(Comrades in Arms, #1)
Genre: Historical Romance (Regency)
The truth behind the hero.
Officer Jack Trestain may have been one of Wellington’s most valued code-breakers but since Waterloo, he’s hung up his uniform. If only he could just as easily put aside the tortured memories he carries deep within…perhaps enchanting French artist Celeste Marmion might be the distraction he so desperately craves.
Except Celeste harbours secrets of her own and questions that she needs Jack’s help to solve! With Celeste’s every touch an exquisite temptation, how close can Jack get without revealing his darkest secret of all?
The Soldier’s Dark Secret (Comrade in Arms #1) is an inspirational read from the talented pen of one of my favourite authors. Marguerite Kaye never disappoints and I am constantly amazed by her creative, captivating and original story lines. We could never accuse her of being boring, as no two books are the same and each one is better than the last.
Jack Trestain is an ex intelligence officer, one of Wellington’s most valued code breakers, a brave one too, mentioned in dispatches and a truly honourable man with a conscience. He has a secret – a dark, dangerous secret, one that conjures up terrifying, tortuous nightmares, night after night, leaving him sleep deprived.
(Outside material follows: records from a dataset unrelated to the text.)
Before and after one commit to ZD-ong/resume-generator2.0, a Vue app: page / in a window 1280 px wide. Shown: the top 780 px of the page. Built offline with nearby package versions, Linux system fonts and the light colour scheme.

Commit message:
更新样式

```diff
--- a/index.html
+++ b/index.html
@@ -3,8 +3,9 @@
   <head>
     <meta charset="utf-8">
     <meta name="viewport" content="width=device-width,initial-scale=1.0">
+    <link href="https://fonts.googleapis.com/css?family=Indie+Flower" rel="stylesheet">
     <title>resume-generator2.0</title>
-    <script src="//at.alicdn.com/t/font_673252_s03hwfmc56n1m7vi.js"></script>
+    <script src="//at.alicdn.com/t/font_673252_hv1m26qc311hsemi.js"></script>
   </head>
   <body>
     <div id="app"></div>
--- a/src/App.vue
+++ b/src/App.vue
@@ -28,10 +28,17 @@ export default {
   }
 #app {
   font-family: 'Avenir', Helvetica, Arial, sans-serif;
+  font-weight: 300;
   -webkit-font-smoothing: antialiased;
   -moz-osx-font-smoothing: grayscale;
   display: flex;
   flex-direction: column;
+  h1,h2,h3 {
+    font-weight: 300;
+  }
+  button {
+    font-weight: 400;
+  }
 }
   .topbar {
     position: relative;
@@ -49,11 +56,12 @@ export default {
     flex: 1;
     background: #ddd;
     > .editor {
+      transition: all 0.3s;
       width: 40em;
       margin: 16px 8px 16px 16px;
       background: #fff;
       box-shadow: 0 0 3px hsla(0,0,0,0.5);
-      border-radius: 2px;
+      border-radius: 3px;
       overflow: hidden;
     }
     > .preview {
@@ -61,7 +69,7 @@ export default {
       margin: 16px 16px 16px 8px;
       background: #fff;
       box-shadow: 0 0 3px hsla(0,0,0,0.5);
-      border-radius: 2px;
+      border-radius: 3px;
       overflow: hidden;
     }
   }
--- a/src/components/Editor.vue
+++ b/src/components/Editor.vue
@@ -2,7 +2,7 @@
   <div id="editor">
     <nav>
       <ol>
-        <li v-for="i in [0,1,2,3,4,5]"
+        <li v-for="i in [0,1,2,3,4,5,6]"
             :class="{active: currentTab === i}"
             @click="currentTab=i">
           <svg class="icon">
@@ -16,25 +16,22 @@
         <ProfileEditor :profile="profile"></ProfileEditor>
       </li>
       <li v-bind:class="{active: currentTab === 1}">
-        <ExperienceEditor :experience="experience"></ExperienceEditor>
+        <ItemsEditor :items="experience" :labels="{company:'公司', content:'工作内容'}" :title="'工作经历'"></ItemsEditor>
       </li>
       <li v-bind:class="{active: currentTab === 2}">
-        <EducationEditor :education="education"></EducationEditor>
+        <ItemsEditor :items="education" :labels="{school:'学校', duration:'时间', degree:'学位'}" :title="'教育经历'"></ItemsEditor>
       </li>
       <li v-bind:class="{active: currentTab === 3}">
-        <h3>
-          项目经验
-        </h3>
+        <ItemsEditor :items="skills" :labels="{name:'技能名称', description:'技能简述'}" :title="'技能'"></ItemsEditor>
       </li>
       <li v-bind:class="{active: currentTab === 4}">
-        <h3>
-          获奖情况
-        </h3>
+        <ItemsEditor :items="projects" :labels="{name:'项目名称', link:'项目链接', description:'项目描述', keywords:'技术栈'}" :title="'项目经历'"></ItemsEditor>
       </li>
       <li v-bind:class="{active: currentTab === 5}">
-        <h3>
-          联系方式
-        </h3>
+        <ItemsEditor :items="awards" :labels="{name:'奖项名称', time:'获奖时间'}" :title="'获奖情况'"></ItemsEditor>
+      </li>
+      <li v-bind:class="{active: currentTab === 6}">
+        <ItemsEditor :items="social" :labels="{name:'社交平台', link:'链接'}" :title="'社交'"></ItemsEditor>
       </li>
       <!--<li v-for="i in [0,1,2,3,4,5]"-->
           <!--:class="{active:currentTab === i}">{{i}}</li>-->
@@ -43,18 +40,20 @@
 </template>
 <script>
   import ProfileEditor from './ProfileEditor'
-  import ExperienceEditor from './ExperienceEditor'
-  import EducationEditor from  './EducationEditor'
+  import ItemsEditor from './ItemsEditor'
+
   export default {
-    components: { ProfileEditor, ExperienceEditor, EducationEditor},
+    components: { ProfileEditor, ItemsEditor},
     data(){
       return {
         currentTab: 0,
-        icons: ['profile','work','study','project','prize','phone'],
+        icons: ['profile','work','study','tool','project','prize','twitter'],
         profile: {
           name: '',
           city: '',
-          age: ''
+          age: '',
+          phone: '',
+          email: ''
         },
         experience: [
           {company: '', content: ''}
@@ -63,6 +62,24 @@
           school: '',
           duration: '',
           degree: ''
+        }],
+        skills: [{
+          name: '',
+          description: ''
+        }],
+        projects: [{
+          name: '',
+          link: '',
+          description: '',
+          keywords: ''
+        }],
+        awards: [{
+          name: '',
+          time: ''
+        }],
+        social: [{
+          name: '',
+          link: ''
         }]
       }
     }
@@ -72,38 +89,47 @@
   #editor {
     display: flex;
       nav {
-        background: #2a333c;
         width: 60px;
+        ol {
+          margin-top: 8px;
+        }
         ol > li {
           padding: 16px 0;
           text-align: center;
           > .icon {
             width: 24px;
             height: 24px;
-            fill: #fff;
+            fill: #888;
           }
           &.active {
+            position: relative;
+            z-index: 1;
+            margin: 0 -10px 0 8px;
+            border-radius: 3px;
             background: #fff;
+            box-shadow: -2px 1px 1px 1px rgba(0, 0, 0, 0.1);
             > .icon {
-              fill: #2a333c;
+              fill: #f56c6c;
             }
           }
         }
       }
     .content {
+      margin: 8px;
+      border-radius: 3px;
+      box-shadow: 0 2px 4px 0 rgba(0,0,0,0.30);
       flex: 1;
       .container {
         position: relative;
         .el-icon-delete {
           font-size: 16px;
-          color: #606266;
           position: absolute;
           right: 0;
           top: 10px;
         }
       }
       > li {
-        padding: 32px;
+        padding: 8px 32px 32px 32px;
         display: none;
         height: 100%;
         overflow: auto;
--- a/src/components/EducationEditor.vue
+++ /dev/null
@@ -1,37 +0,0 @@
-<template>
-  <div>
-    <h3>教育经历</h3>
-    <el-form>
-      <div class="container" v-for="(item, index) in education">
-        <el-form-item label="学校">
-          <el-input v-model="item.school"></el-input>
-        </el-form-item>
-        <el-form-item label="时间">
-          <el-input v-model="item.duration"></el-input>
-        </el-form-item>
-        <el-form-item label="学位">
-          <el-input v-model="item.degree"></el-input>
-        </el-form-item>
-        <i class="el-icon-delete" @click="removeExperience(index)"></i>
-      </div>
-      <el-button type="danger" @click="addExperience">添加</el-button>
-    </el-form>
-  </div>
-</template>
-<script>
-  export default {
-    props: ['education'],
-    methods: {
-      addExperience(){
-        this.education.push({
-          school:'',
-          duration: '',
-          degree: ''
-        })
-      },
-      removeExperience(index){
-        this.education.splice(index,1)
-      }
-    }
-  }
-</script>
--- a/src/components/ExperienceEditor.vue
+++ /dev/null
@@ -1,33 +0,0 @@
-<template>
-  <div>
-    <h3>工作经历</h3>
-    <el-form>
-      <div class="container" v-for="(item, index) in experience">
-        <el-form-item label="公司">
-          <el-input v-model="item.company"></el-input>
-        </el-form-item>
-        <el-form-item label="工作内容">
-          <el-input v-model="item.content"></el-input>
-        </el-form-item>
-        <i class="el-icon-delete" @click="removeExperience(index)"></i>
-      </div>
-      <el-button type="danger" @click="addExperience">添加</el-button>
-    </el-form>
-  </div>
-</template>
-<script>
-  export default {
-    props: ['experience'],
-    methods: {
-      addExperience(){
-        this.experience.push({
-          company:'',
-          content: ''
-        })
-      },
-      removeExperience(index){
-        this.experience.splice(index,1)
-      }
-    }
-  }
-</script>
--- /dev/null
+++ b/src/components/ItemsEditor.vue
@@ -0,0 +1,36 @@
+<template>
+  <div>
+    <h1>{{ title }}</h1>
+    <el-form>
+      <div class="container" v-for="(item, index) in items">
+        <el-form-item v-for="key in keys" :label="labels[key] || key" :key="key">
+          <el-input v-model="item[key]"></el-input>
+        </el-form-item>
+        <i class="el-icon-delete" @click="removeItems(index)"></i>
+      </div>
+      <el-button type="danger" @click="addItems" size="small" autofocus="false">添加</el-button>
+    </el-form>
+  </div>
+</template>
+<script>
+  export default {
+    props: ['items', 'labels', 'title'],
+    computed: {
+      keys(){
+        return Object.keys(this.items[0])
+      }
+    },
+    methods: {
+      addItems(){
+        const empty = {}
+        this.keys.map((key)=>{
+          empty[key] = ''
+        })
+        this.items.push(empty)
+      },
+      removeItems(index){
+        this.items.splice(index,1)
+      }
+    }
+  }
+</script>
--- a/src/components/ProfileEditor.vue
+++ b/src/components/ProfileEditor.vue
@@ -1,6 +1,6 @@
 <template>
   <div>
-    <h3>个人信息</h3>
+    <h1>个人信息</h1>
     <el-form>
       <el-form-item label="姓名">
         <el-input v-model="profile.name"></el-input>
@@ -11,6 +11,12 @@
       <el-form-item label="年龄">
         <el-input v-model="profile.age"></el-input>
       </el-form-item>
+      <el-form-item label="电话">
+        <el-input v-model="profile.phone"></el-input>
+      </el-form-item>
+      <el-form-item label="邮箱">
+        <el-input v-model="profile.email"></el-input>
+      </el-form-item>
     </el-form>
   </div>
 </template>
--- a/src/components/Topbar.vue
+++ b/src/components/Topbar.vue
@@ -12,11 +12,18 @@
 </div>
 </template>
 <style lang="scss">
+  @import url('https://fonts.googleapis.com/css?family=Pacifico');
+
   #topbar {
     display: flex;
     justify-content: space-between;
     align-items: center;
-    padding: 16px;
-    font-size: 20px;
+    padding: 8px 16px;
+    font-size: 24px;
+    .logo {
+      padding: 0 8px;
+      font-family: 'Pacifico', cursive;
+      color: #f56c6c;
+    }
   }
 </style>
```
Jack is a desperate to find peace but unable to, believing himself unworthy of love or forgiveness.
His salvation arrives in the form of an enchanting and beautiful French woman. Celeste Marmion has been commissioned by Jack’s elder brother Charlie to paint some landscapes of their ancestral grounds and gardens. She has used this opportunity to travel to England in search of some answers to a devastating secret of her own. Their first meeting is unorthodox to say the least. Unable to sleep, Jack is in the habit of swimming in the lake in the early morning – without clothing. Celeste, on an early morning reconnaissance of the grounds, spots the intriguing Jack, and to begin with simply enjoys, with an artist’s eye, the beauty of the man. Soon, however, she is aware that what she is doing could be interpreted as spying; indeed, she is also aware that she is actually enjoying the spectacle, that is until Jack turns an anguished face to the sky and Celeste sees the torment and suffering written on his face and makes an attempt to escape this deeply private moment…and fails.
The two get off to a bad start, but it doesn’t take long before they become reluctant friends, with a burning attraction developing between them. Celeste is unafraid of Jack’s black moods and, unlike his family, she stands her ground, challenging him and beginning to pick away at his defences. He is rattled by her ability to get beneath his skin, afraid to let her see his suffering, but still physically and mentally attracted to this beguiling young woman. Eventually Celeste confides, at least part of her story to Jack and it is with relief he is able to turn his mind to what he does best, unravelling secrets and breaking codes. Helping Celeste to search for the answers she has travelled to England for is something his analytical, if troubled mind, CAN do. He has a purpose again, not only will he be able to help Celeste – and he desperately wants to – but he can also discourage her from delving into his own deeply disturbing thoughts.
I love the way Ms. Kaye slowly builds the attraction between her characters – sensuously, sizzling and oh so sexy! Nothing too physical happens until well into Jack and Celeste’s story but the air is electric and when it does happen it jumps off the page.
The sheer amount of historical research that has gone into this novel is breath-taking; a fascinating but never boring history lesson (which I love) wrapped up in a beautifully sensitive love story. I have no doubt that the facts about Waterloo and the enigmatic, if egotistical Wellington, are as accurate as Marguerite Kaye’s thorough research can make them. Jack is obviously suffering from PTSD. Again I can only guess at the amount of reading Ms. Kaye did in order to make his condition as authentic as possible, without being able to tell us what it is he is suffering from, a condition undiagnosed at that time in history. The plot is intricate, clever, and interesting; the soldier really DOES have a dark secret and Celeste’s tale is fascinating and the unravelling of it all intelligently and ingeniously achieved.
Altogether we have accurate history, scintillating romance and mystery and the artwork on the cover is perfect; a dark, brooding soldier in a red military uniform, I’m not sure if the jacket is absolutely correct but quite honestly I don’t care, he looks the part and he looks like Jack.
MY VERDICT: A perfectly wonderful novel and I loved it…5 stars and highly recommended.
REVIEW RATING: 5/5 STARS
SENSUALITY RATING: HOT
Read January 2015
Comrades in Arms series (click on the book cover for further details):
I received a complimentary copy of the book from the author in return for an honest review.